Abstract: Finding new approaches to overcome complex urban problems such as climate change has always been of interest to policymakers and academics. The changing dynamics of urban development result in the diversification of new practices during which experimentation is used to inform urban practice. Amongst these approaches, urban living labs (ULLs) have become a popular form of urban experimental innovation in many countries in the last decade. These ULLs respond to the increased complexity of future challenges calling for local solutions that acknowledge the local conditions—political, technical, and social. Even though a great deal of attention has been given to this form of urban innovation, there has been little consideration of the learning and innovation processes within ULLs. Based on a comparative case study of three innovation projects in a ULL in the city of Amsterdam, we analyse and discuss the claims of ULLs regarding innovation and the different orders of learning they foster. We argue that in the processes of experimentation within ULLs, combining mechanisms of learning and innovation is key to promoting the development of particular local solutions. However, since the learning processes are especially concerned within a particular ULL learning setting, there is a mismatch between the expectations of policymakers, industry, citizens, and knowledge institutes, as well as how the lessons learned can be useful for other contexts.

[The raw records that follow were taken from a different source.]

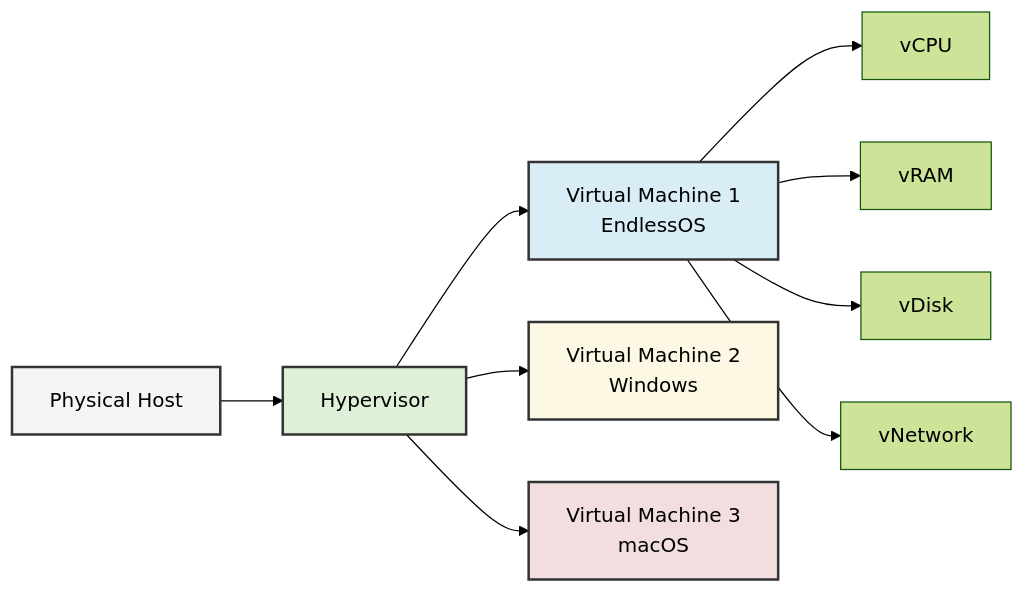
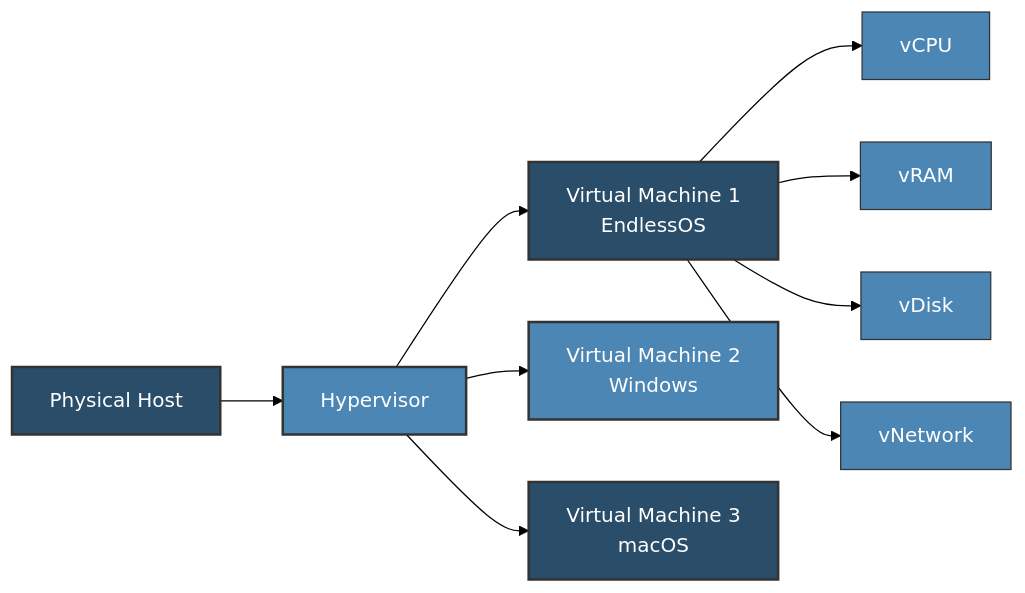
One commit to Ananya-Addisu/Endless-OS changed the sixth of 9 diagrams in README.md. Above: the diagram before and after it, drawn with Mermaid (forest theme). The commit also changed other lines of this file, not shown here.

````diff
--- a/README.md
+++ b/README.md
@@ -332,18 +355,22 @@
 ```mermaid
 graph LR
     A[Physical Host] --> B[Hypervisor]
     B --> C[Virtual Machine 1<br>EndlessOS]
     B --> D[Virtual Machine 2<br>Windows]
     B --> E[Virtual Machine 3<br>macOS]
     
     C --> F[vCPU]
     C --> G[vRAM]
     C --> H[vDisk]
     C --> I[vNetwork]
     
-    style A fill:#f5f5f5,stroke:#333,stroke-width:2px
-    style B fill:#dff0d8,stroke:#333,stroke-width:2px
-    style C fill:#d9edf7,stroke:#333,stroke-width:2px
-    style D fill:#fcf8e3,stroke:#333,stroke-width:2px
-    style E fill:#f2dede,stroke:#333,stroke-width:2px
+    style A fill:#2A4D69,stroke:#333,stroke-width:2px,color:#ffffff
+    style B fill:#4B86B4,stroke:#333,stroke-width:2px,color:#ffffff
+    style C fill:#2A4D69,stroke:#333,stroke-width:2px,color:#ffffff
+    style D fill:#4B86B4,stroke:#333,stroke-width:2px,color:#ffffff
+    style E fill:#2A4D69,stroke:#333,stroke-width:2px,color:#ffffff
+    style F fill:#4B86B4,stroke:#333,stroke-width:1px,color:#ffffff
+    style G fill:#4B86B4,stroke:#333,stroke-width:1px,color:#ffffff
+    style H fill:#4B86B4,stroke:#333,stroke-width:1px,color:#ffffff
+    style I fill:#4B86B4,stroke:#333,stroke-width:1px,color:#ffffff
 ```
````
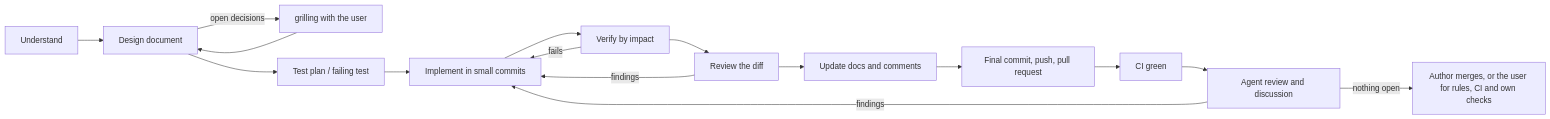
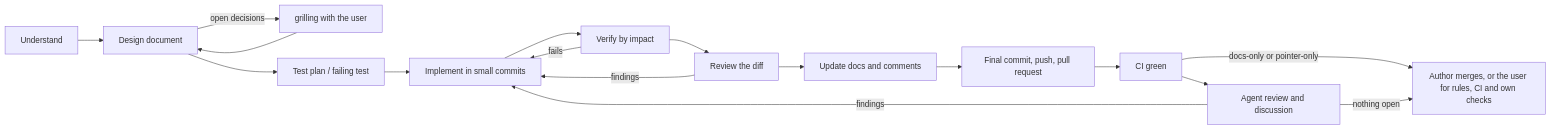
Before and after one commit to SMB-M87/Kinetra: the first of 3 diagrams in docs/workflow.md, drawn with Mermaid. The commit also changed other lines of this file and 10 other files, not shown here.

````diff
--- a/docs/workflow.md
+++ b/docs/workflow.md
@@ -25,18 +25,19 @@
 ```mermaid
 flowchart LR
     U[Understand] --> D[Design document]
     D -->|open decisions| G[grilling with the user]
     G --> D
     D --> T[Test plan / failing test]
     T --> I[Implement in small commits]
     I --> V[Verify by impact]
     V -->|fails| I
     V --> R[Review the diff]
     R -->|findings| I
     R --> Doc[Update docs and comments]
     Doc --> C[Final commit, push, pull request]
     C --> CI[CI green]
+    CI -->|docs-only or pointer-only| M
     CI --> AR[Agent review and discussion]
     AR -->|findings| I
     AR -->|nothing open| M[Author merges, or the user for rules, CI and own checks]
 ```
````
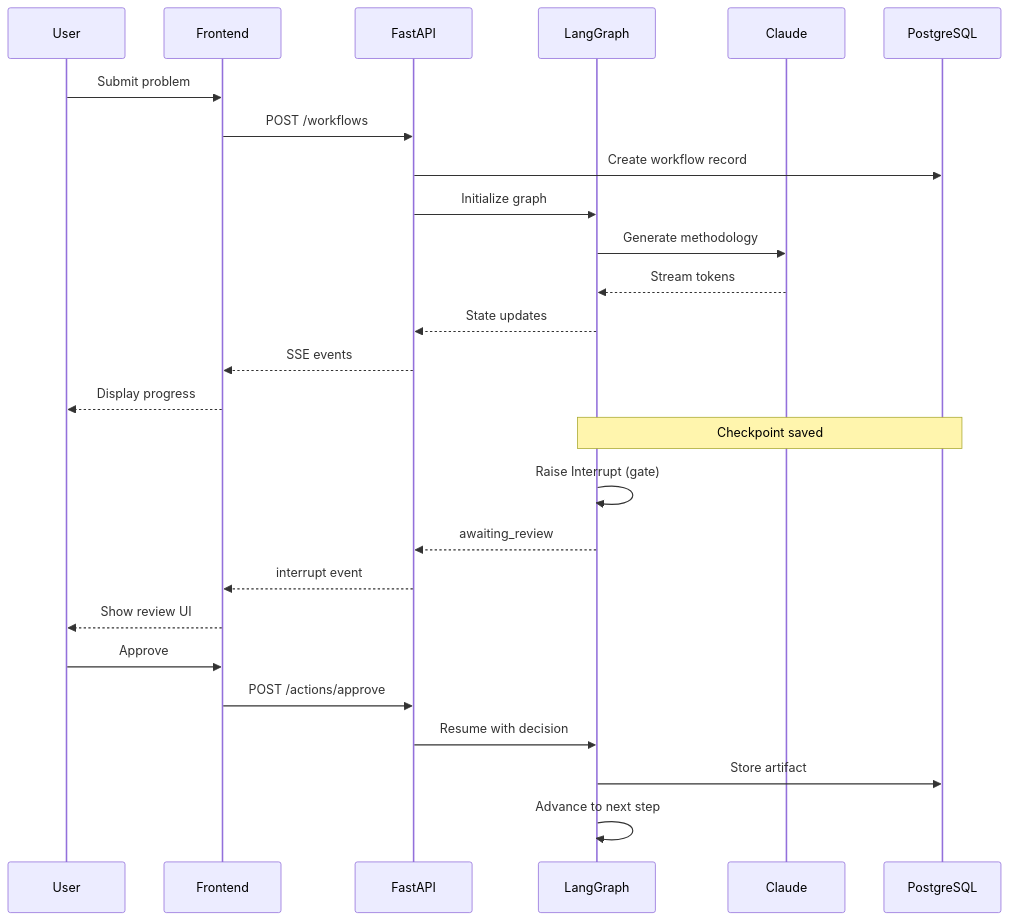
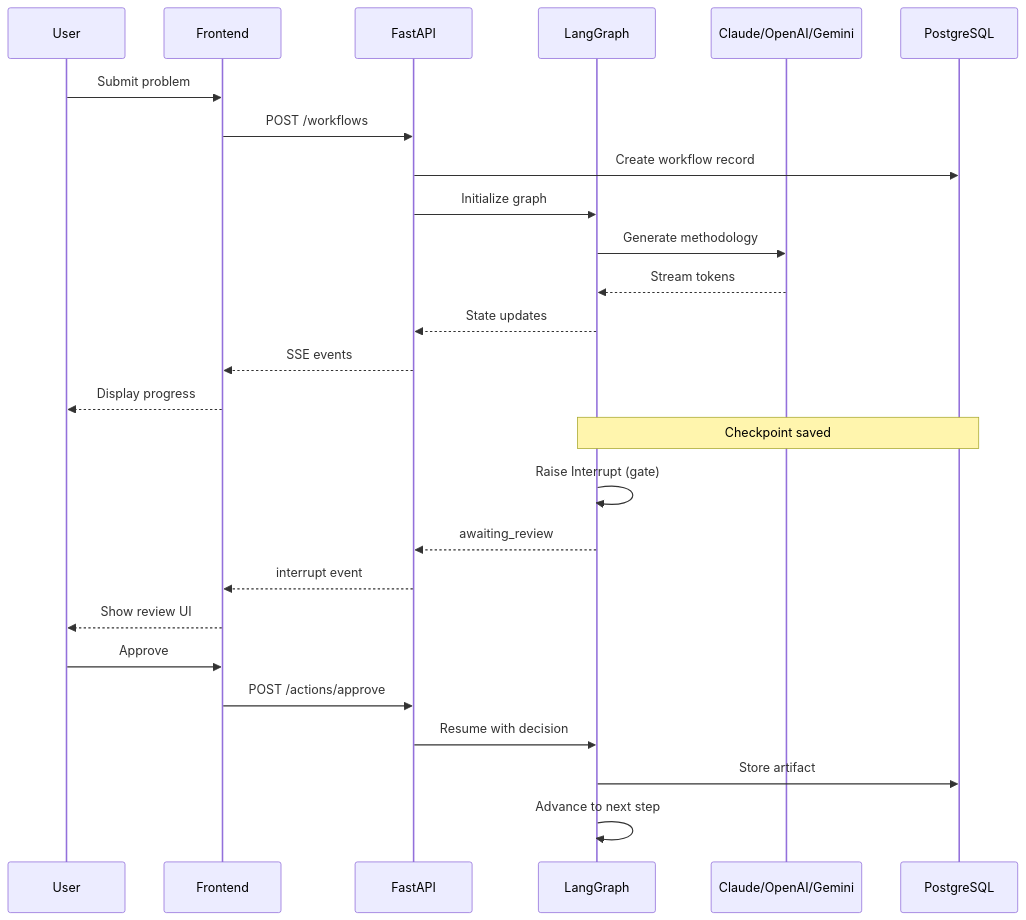
The third of 7 diagrams in docs/spec/3_solver-technical-spec.md (sgttomas/solver-engine), drawn with Mermaid before and after one commit. The commit also changed other lines of this file and 7 other files, not shown here.

````diff
--- a/docs/spec/3_solver-technical-spec.md
+++ b/docs/spec/3_solver-technical-spec.md
@@ -181,32 +181,32 @@
 ```mermaid
 sequenceDiagram
     participant U as User
     participant F as Frontend
     participant A as FastAPI
     participant G as LangGraph
-    participant C as Claude
+    participant C as Claude/OpenAI/Gemini
     participant P as PostgreSQL
     
     U->>F: Submit problem
     F->>A: POST /workflows
     A->>P: Create workflow record
     A->>G: Initialize graph
     G->>C: Generate methodology
     C-->>G: Stream tokens
     G-->>A: State updates
     A-->>F: SSE events
     F-->>U: Display progress
     
     Note over G,P: Checkpoint saved
     
     G->>G: Raise Interrupt (gate)
     G-->>A: awaiting_review
     A-->>F: interrupt event
     F-->>U: Show review UI
     
     U->>F: Approve
     F->>A: POST /actions/approve
     A->>G: Resume with decision
     G->>P: Store artifact
     G->>G: Advance to next step
 ```
````
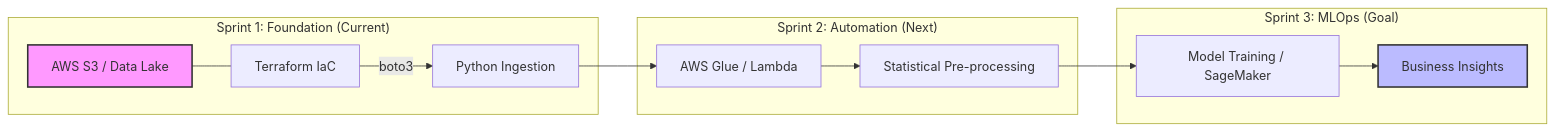
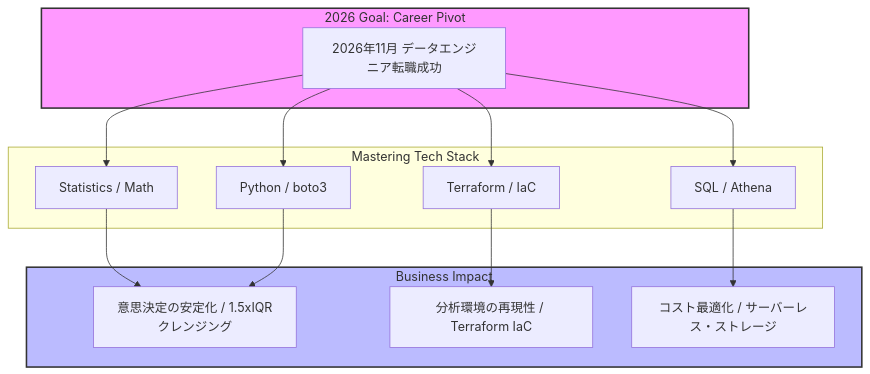
The diagram in README.md (kou-sato-ds/kou-sato-ds), drawn with Mermaid before and after one commit. The commit also changed other lines of this file, not shown here.

````diff
--- a/README.md
+++ b/README.md
@@ -23,20 +24,27 @@
 ```mermaid
-graph LR
-    subgraph "Sprint 1: Foundation (Current)"
-        A[AWS S3 / Data Lake] --- B[Terraform IaC]
-        B -->|boto3| C[Python Ingestion]
-    end
-    
-    subgraph "Sprint 2: Automation (Next)"
-        C --> D[AWS Glue / Lambda]
-        D --> E[Statistical Pre-processing]
-    end
-    
-    subgraph "Sprint 3: MLOps (Goal)"
-        E --> F[Model Training / SageMaker]
-        F --> G[Business Insights]
+graph TD
+    subgraph Goal [2026 Goal: Career Pivot]
+        G1[2026年11月 データエンジニア転職成功]
     end
 
-    style A fill:#f9f,stroke:#333,stroke-width:2px
-    style G fill:#bbf,stroke:#333,stroke-width:2px
+    subgraph Tech_Stack [Mastering Tech Stack]
+        T1[Python / boto3]
+        T2[SQL / Athena]
+        T3[Terraform / IaC]
+        T4[Statistics / Math]
+    end
+
+    subgraph Business_Value [Business Impact]
+        V1[意思決定の安定化 / 1.5xIQRクレンジング]
+        V2[分析環境の再現性 / Terraform IaC]
+        V3[コスト最適化 / サーバーレス・ストレージ]
+    end
+
+    G1 --> T4 --> V1
+    G1 --> T1 --> V1
+    G1 --> T3 --> V2
+    G1 --> T2 --> V3
+
+    style Goal fill:#f9f,stroke:#333,stroke-width:2px
+    style Business_Value fill:#bbf,stroke:#333,stroke-width:2px
 ```
````
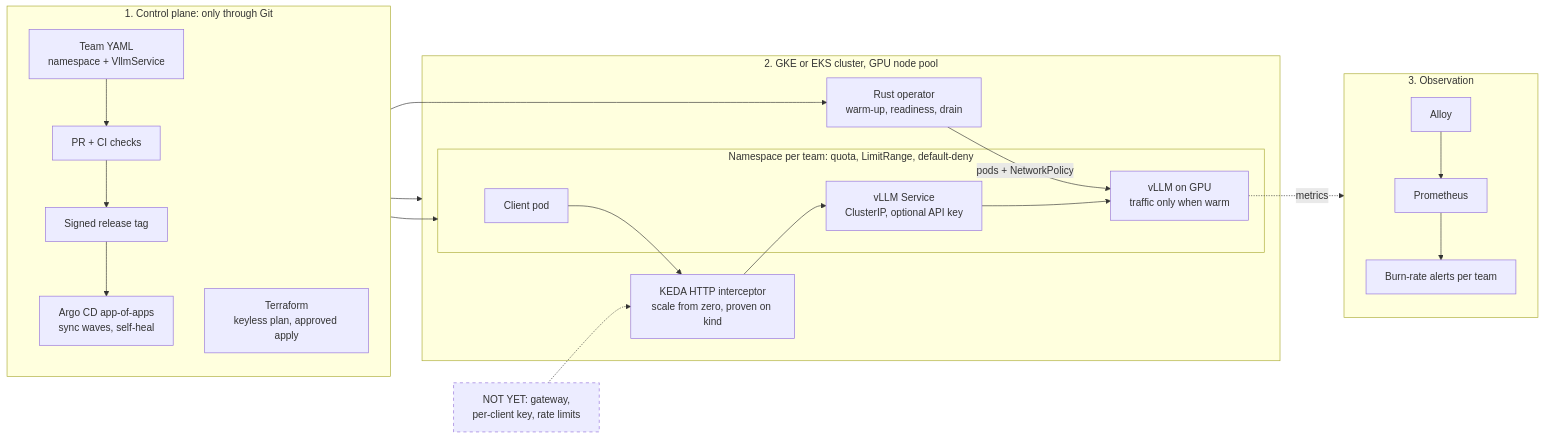
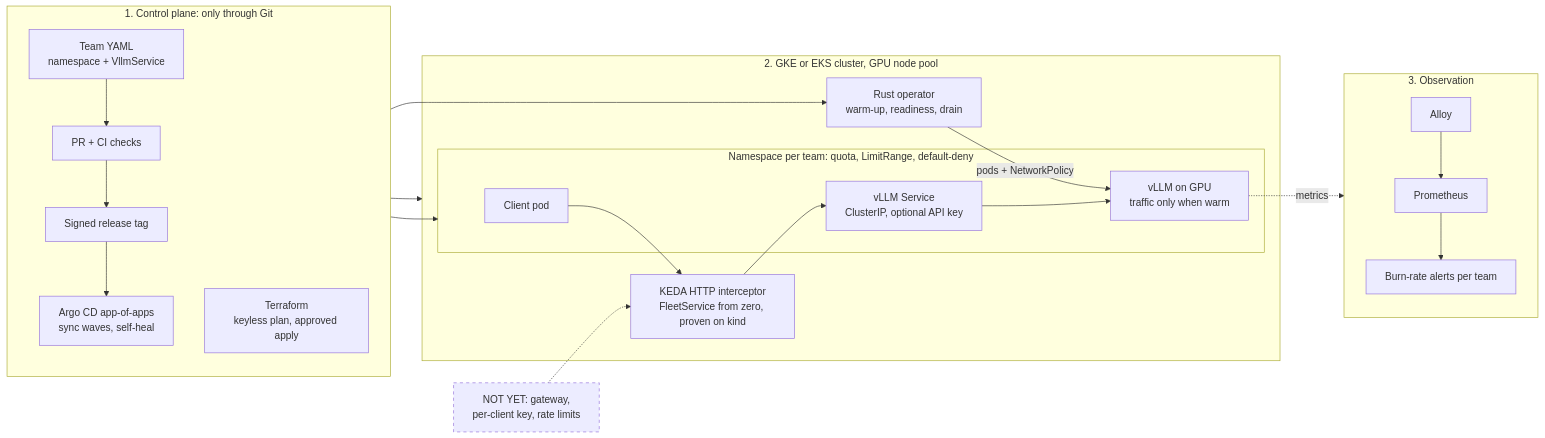
The diagram in conversations/2026-11-03-platform-engineer/platform.md (MicheleCampi/llm-inference-platform), drawn with Mermaid before and after one commit. The commit also changed other lines of this file, not shown here.

````diff
--- a/conversations/2026-11-03-platform-engineer/platform.md
+++ b/conversations/2026-11-03-platform-engineer/platform.md
@@ -47,30 +50,30 @@
 ```mermaid
 flowchart LR
   subgraph CP["1. Control plane: only through Git"]
     direction TB
     T["Team YAML<br/>namespace + VllmService"] --> PR["PR + CI checks"] --> TAG["Signed release tag"] --> ARGO["Argo CD app-of-apps<br/>sync waves, self-heal"]
     TF["Terraform<br/>keyless plan, approved apply"]
   end
   subgraph CL["2. GKE or EKS cluster, GPU node pool"]
     OP["Rust operator<br/>warm-up, readiness, drain"]
-    KEDA["KEDA HTTP interceptor<br/>scale from zero, proven on kind"]
+    KEDA["KEDA HTTP interceptor<br/>FleetService from zero, proven on kind"]
     subgraph NS["Namespace per team: quota, LimitRange, default-deny"]
       CLIENT["Client pod"]
       SVC["vLLM Service<br/>ClusterIP, optional API key"]
       VLLM["vLLM on GPU<br/>traffic only when warm"]
     end
   end
   subgraph OBS["3. Observation"]
     direction TB
     ALLOY["Alloy"] --> PROM["Prometheus"] --> ALERT["Burn-rate alerts per team"]
   end
   GW["NOT YET: gateway,<br/>per-client key, rate limits"]:::gap
   CLIENT --> KEDA --> SVC --> VLLM
   TF --> CL
   ARGO --> OP
   ARGO --> NS
   OP -->|"pods + NetworkPolicy"| VLLM
   GW -.-> KEDA
   VLLM -.->|metrics| ALLOY
   classDef gap stroke-dasharray: 5 5
 ```
````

Keywords: Amsterdam; future challenges; learning; local innovation; urban living labs